Instructions to follow
Below are some records. Pull every line that contains the word "browser".

BEGIN Task data

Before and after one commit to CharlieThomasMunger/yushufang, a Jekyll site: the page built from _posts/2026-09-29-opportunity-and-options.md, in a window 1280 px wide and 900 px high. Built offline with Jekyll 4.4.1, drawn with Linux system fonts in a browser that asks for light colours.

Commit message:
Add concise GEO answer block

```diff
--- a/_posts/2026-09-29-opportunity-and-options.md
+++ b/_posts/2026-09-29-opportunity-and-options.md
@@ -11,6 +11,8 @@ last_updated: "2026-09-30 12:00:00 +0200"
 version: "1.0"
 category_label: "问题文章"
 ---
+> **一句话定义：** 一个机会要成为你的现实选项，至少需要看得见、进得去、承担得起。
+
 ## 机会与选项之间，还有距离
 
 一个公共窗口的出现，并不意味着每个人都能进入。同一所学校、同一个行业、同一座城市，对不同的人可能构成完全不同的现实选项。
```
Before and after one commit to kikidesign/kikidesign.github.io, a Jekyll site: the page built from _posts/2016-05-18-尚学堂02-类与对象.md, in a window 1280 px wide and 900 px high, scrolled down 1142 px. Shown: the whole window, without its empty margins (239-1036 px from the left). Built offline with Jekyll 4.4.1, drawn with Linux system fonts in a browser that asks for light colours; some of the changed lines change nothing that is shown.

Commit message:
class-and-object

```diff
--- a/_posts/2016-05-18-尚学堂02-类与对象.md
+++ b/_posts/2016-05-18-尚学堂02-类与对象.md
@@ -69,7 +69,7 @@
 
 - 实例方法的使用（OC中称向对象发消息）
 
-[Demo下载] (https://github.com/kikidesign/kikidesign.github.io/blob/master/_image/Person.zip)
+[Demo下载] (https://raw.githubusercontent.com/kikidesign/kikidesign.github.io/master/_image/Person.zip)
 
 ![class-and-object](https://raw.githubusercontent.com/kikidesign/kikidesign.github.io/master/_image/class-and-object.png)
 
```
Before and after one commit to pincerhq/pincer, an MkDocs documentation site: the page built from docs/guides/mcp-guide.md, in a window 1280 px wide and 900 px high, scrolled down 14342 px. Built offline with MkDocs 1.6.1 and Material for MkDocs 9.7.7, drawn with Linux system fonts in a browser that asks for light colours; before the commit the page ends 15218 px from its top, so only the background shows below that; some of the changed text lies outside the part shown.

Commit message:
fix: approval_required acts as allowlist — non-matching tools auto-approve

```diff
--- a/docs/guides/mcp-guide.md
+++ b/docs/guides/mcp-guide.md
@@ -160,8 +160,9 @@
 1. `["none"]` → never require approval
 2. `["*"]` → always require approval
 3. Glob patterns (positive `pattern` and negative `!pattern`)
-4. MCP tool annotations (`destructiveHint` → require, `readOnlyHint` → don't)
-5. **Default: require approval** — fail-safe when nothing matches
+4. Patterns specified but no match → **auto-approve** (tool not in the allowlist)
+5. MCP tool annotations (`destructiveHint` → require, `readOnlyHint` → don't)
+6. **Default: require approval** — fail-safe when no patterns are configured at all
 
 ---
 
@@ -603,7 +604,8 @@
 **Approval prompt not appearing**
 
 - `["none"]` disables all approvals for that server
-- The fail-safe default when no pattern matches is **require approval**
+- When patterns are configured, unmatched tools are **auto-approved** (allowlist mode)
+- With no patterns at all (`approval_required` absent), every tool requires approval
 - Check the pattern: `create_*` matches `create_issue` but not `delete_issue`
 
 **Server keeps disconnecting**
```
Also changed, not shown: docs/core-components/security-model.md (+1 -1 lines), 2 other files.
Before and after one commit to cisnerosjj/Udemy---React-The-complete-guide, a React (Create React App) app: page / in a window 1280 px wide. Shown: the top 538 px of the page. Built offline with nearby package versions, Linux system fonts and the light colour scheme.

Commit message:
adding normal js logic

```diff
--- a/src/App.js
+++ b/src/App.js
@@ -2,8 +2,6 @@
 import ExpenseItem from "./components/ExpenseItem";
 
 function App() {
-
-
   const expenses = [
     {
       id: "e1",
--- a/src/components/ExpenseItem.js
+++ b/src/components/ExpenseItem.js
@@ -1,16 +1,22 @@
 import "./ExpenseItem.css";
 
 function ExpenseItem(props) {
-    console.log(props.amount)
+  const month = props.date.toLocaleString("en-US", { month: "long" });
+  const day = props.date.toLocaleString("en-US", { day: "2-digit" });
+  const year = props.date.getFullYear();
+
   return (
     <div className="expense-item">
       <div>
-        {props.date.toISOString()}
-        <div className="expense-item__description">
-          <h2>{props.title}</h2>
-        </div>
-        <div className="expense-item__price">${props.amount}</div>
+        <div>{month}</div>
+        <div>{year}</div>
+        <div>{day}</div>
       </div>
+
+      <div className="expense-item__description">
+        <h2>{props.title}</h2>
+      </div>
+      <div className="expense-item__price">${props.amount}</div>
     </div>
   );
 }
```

END Task data

Response
Before and after one commit to CharlieThomasMunger/yushufang, a Jekyll site: the page built from _posts/2026-09-29-opportunity-and-options.md, in a window 1280 px wide and 900 px high. Built offline with Jekyll 4.4.1, drawn with Linux system fonts in a browser that asks for light colours.
Before and after one commit to kikidesign/kikidesign.github.io, a Jekyll site: the page built from _posts/2016-05-18-尚学堂02-类与对象.md, in a window 1280 px wide and 900 px high, scrolled down 1142 px. Shown: the whole window, without its empty margins (239-1036 px from the left). Built offline with Jekyll 4.4.1, drawn with Linux system fonts in a browser that asks for light colours; some of the changed lines change nothing that is shown.
Before and after one commit to pincerhq/pincer, an MkDocs documentation site: the page built from docs/guides/mcp-guide.md, in a window 1280 px wide and 900 px high, scrolled down 14342 px. Built offline with MkDocs 1.6.1 and Material for MkDocs 9.7.7, drawn with Linux system fonts in a browser that asks for light colours; before the commit the page ends 15218 px from its top, so only the background shows below that; some of the changed text lies outside the part shown.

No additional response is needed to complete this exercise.